◆ What you are asked to do
Every line below that contains the word "components" must be copied.

◆ Material provided
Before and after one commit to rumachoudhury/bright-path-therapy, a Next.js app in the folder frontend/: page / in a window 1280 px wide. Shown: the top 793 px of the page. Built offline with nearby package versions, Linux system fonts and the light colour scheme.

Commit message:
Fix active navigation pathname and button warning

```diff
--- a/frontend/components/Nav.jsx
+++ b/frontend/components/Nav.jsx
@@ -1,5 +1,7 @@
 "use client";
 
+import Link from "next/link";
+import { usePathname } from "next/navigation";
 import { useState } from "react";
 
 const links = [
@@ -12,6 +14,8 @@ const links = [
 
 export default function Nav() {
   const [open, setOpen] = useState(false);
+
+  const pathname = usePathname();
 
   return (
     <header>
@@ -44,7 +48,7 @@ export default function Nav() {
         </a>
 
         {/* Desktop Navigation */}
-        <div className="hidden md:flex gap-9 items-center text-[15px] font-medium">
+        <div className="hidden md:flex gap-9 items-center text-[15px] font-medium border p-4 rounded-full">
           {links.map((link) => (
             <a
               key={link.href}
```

◆ Response to this exercise
--- a/frontend/components/Nav.jsx
+++ b/frontend/components/Nav.jsx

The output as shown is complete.